A new interview with Beats 1 head Zane Lowe emphasizes Apple's message about how streaming is the future, and that Apple is possibly looking to expand live Beats-branded streaming radio stations even further.
Speaking with Cnet, the face of Apple's Beats 1 effort noted that Apple was constantly looking to grow the service, including live radio shows such as those found on Beats 1 — but there was nothing to specifically confirm yet.
"All those discussions are being had right now. Until we have something — you've said it before, Apple will go and work on things, and they present it when they feel it's right," said Lowe, when asked about expansion. "That's the answer. We're working on it."
Apple Music and Beats One as customer attractor
Lowe believes that the streaming that Beats 1 provides is crucial to expanding Apple Music, and a logical out-growth of Apple hardware. The whole Apple Music ecosystem gives Apple a foothold on unexplored markets, and areas, according to the host.
"We're going into places we've never been before. It's Apple's only streaming service. It has never made content, it has never made TV, it has never done radio show," said Lowe about the service. "And, to be fair, what we've achieved in 18 months is unbelievable. They're all in."
Exclusives are good, but not vital
Over time, the importance of exclusives have waned as an attractor. Instead, Lowe believes that the presentation of the music is vital.
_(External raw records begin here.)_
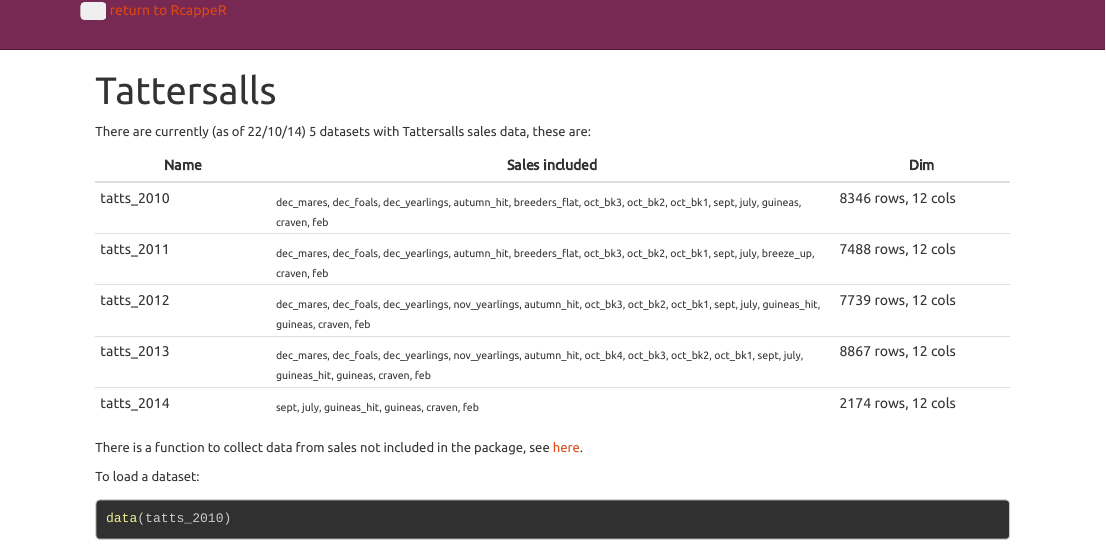
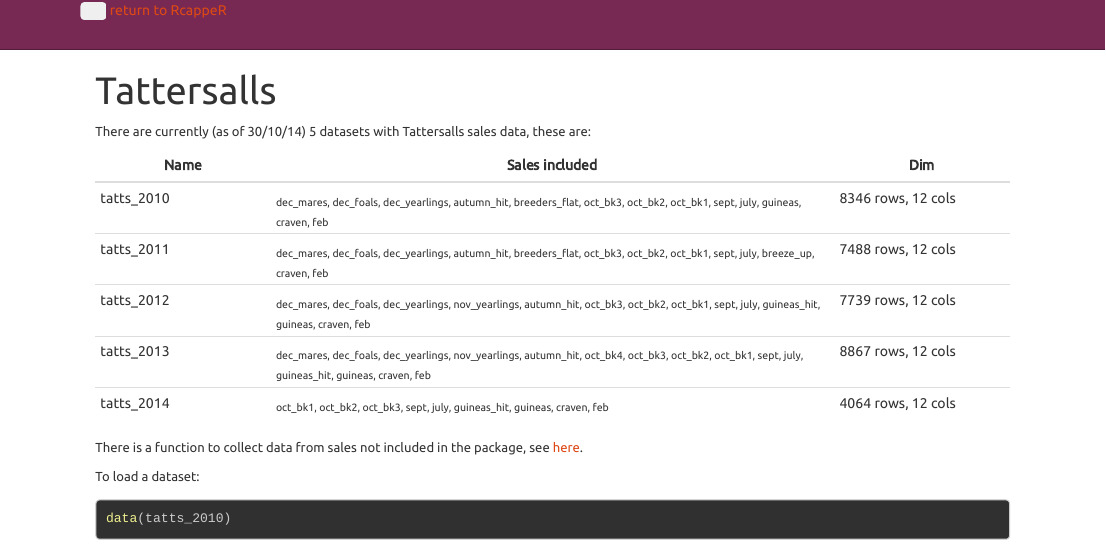
Before and after one commit to durtal/bloodstockR, an R Markdown document (tattersalls.Rmd): the page in a window 1100 px wide, from its top. Rendered offline with R 4.5, knitr and Pandoc, with nearby package versions; some code elsewhere in the file could not run offline.

Commit message:
change docs to include newly added october sales

````diff
--- a/tattersalls.Rmd
+++ b/tattersalls.Rmd
@@ -5,7 +5,7 @@
 ```{r, echo=FALSE, warning=FALSE, message=FALSE}
 library(rBloodstock)
 ```
-There are currently (as of 22/10/14) 5 datasets with Tattersalls sales data, these are:
+There are currently (as of 30/10/14) 5 datasets with Tattersalls sales data, these are:
 
 Name | Sales included | Dim
 -----|----------------|-----
@@ -13,7 +13,7 @@
 tatts_2011 | <sub>dec_mares, dec_foals, dec_yearlings, autumn_hit, breeders_flat, oct_bk3, oct_bk2, oct_bk1, sept, july, breeze_up, craven, feb</sub> | 7488 rows, 12 cols
 tatts_2012 | <sub>dec_mares, dec_foals, dec_yearlings, nov_yearlings, autumn_hit, oct_bk3, oct_bk2, oct_bk1, sept, july, guineas_hit, guineas, craven, feb</sub> | 7739 rows, 12 cols
 tatts_2013 | <sub>dec_mares, dec_foals, dec_yearlings, nov_yearlings, autumn_hit, oct_bk4, oct_bk3, oct_bk2, oct_bk1, sept, july, guineas_hit, guineas, craven, feb</sub> | 8867 rows, 12 cols
-tatts_2014 | <sub>sept, july, guineas_hit, guineas, craven, feb</sub> | 2174 rows, 12 cols
+tatts_2014 | <sub>oct_bk1, oct_bk2, oct_bk3, sept, july, guineas_hit, guineas, craven, feb</sub> | 4064 rows, 12 cols
 
 There is a function to collect data from sales not included in the package, see [here](collect_tatts_sales.html).
 
````
Also changed, not shown: tattersalls.html, tattersalls_files/figure-html/unnamed-chunk-5-1.png (added), tattersalls.Rmd (2 more changed lines).
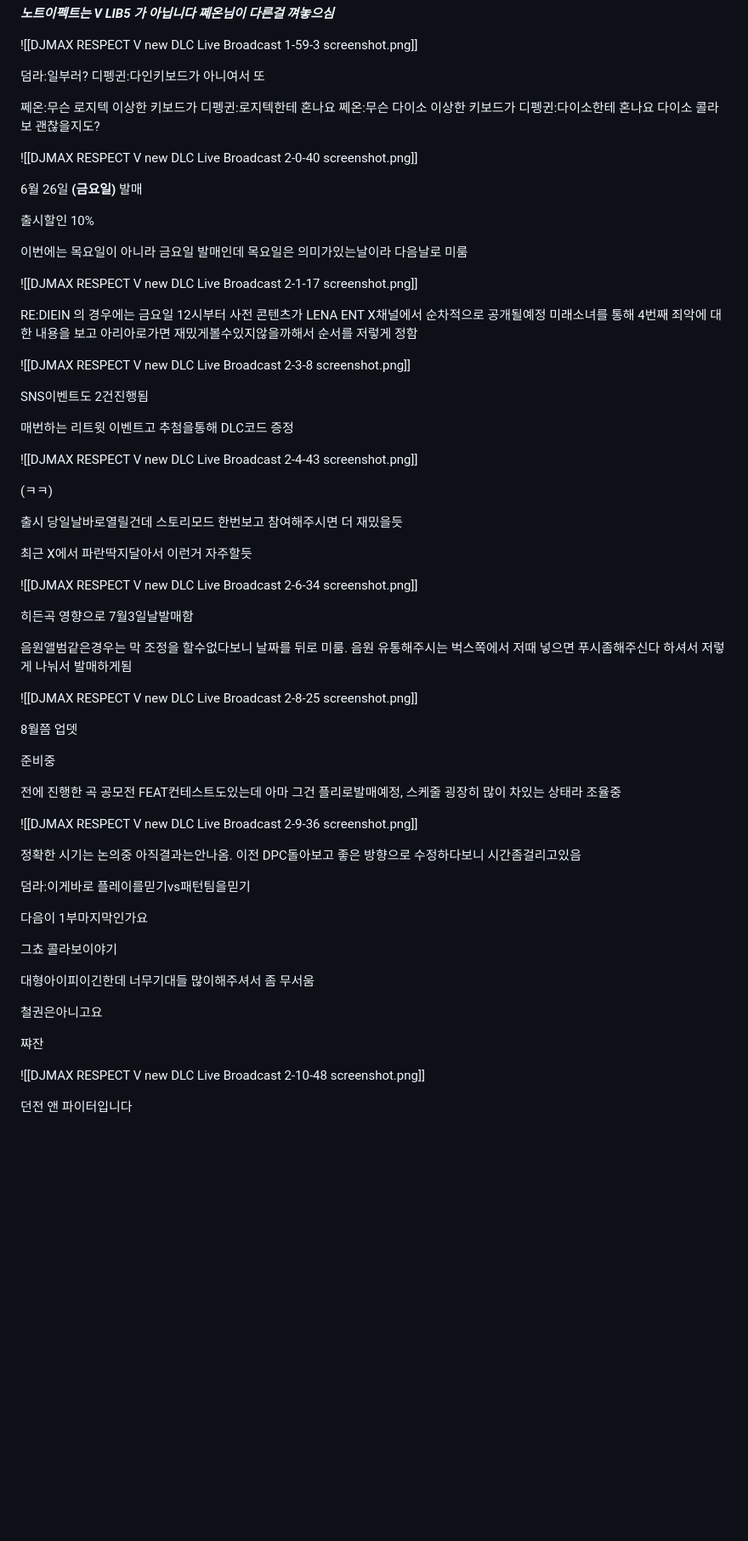
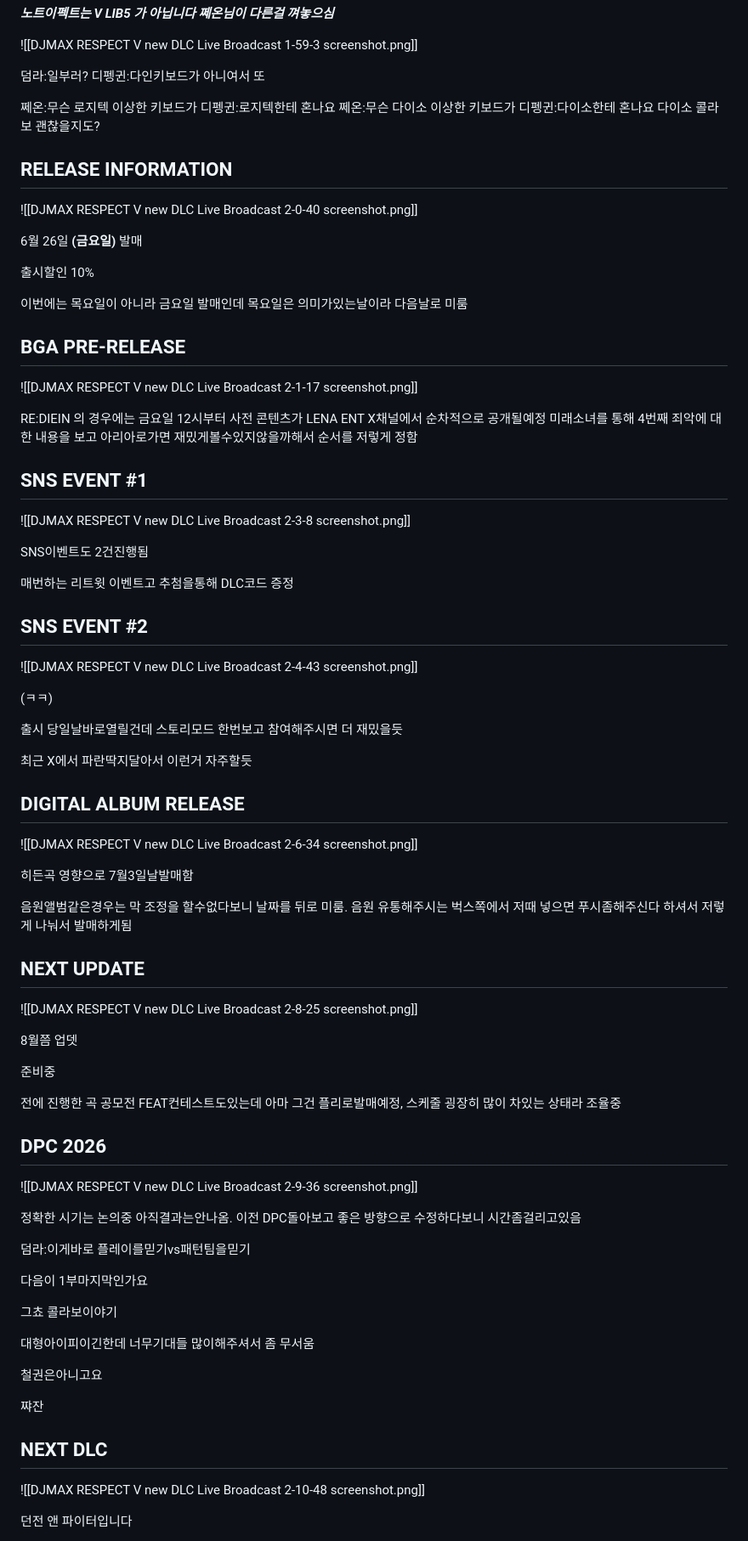
Before and after one commit to pyeongdan/pyeong, a Markdown page: content/V LIBERTY 5 LIVE 정리글.md, the part around one of its changes. Shown at 85% size. Drawn GitHub-style; blank space fills up the shorter version.

```diff
--- a/content/V LIBERTY 5 LIVE 정리글.md
+++ b/content/V LIBERTY 5 LIVE 정리글.md
@@ -339,6 +353,8 @@ V LINK 4특전
 쩨온:무슨 다이소 이상한 키보드가
 디펭귄:다이소한테 혼나요    다이소 콜라보 괜찮을지도?
 
+## RELEASE INFORMATION
+
 ![[DJMAX RESPECT V new DLC Live Broadcast 2-0-40 screenshot.png]]
 
 6월 26일 **(금요일)** 발매
@@ -348,16 +364,22 @@ V LINK 4특전
 이번에는 목요일이 아니라 금요일 발매인데
 목요일은 의미가있는날이라 다음날로 미룸
 
+## BGA PRE-RELEASE
+
 ![[DJMAX RESPECT V new DLC Live Broadcast 2-1-17 screenshot.png]]
 
 RE:DIEIN 의 경우에는 금요일 12시부터 사전 콘텐츠가 LENA ENT X채널에서 순차적으로 공개될예정
 미래소녀를 통해 4번째 죄악에 대한 내용을 보고 아리아로가면 재밌게볼수있지않을까해서 순서를 저렇게 정함
+
+## SNS EVENT #1
 
 ![[DJMAX RESPECT V new DLC Live Broadcast 2-3-8 screenshot.png]]
 
 SNS이벤트도 2건진행됨
 
 매번하는 리트윗 이벤트고 추첨을통해 DLC코드 증정
+
+## SNS EVENT #2
 
 ![[DJMAX RESPECT V new DLC Live Broadcast 2-4-43 screenshot.png]]
 
@@ -367,12 +389,16 @@ SNS이벤트도 2건진행됨
 
 최근 X에서 파란딱지달아서 이런거 자주할듯
 
+## DIGITAL ALBUM RELEASE
+
 ![[DJMAX RESPECT V new DLC Live Broadcast 2-6-34 screenshot.png]]
 
 히든곡 영향으로 7월3일날발매함
 
 음원앨범같은경우는 막 조정을 할수없다보니 날짜를 뒤로 미룸.
 음원 유통해주시는 벅스쪽에서 저때 넣으면 푸시좀해주신다 하셔서 저렇게 나눠서 발매하게됨
+
+## NEXT UPDATE
 
 ![[DJMAX RESPECT V new DLC Live Broadcast 2-8-25 screenshot.png]]
 
@@ -381,6 +407,8 @@ SNS이벤트도 2건진행됨
 준비중
 
 전에 진행한 곡 공모전 FEAT컨테스트도있는데 아마 그건 플리로발매예정, 스케줄 굉장히 많이 차있는 상태라 조율중
+
+## DPC 2026
 
 ![[DJMAX RESPECT V new DLC Live Broadcast 2-9-36 screenshot.png]]
 
@@ -405,7 +433,7 @@ SNS이벤트도 2건진행됨
 
 
 
-
+## NEXT DLC
 
 ![[DJMAX RESPECT V new DLC Live Broadcast 2-10-48 screenshot.png]]
 
```
Also changed, not shown: other parts of content/V LIBERTY 5 LIVE 정리글.md (+35 -5 lines), content/V LIBERTY 5 LIVE 스크립트.md (+1 -8 lines), content/V LIBERTY 5 LIVE 요약글.md (+5 -0 lines).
"In terms of albums and campaigns and whether they go with one [platform] or not, it really has to be in the hands of artist," said Lowe. "Distribution is a choice, and artists should be entitled to decide how they want their record to go. Is it better or not for fans? I just think it's how it's always been."
"Distribution is a choice, but it's not a hook I hang anything on," added Lowe. "What can I do with the record when I get it? How can I make noise for that artist and make as much noise as possible? That's all I care about."
Discovery, through Apple Music
When Beats 1 launched, Lowe said that they started as a conventional "radio model," but that has evolved into a discovery engine since the service launched.
"Imagine Apple Music as a store. We're the front window," declared Lowe. "We're the thing you see by the counter."
"You could put the record in a playlist, put it in a library, just let it exist and hopefully we find it. But culture is what the artist wants it to be. They want to create layers of thought, excitement and vision, and tell you how the record was made," said Lowe of the music discovery process. "They want to share that experience with you. That's what Beats 1 really is designed to do. It was to keep pace with the culture, so that it goes perfectly with the commodity."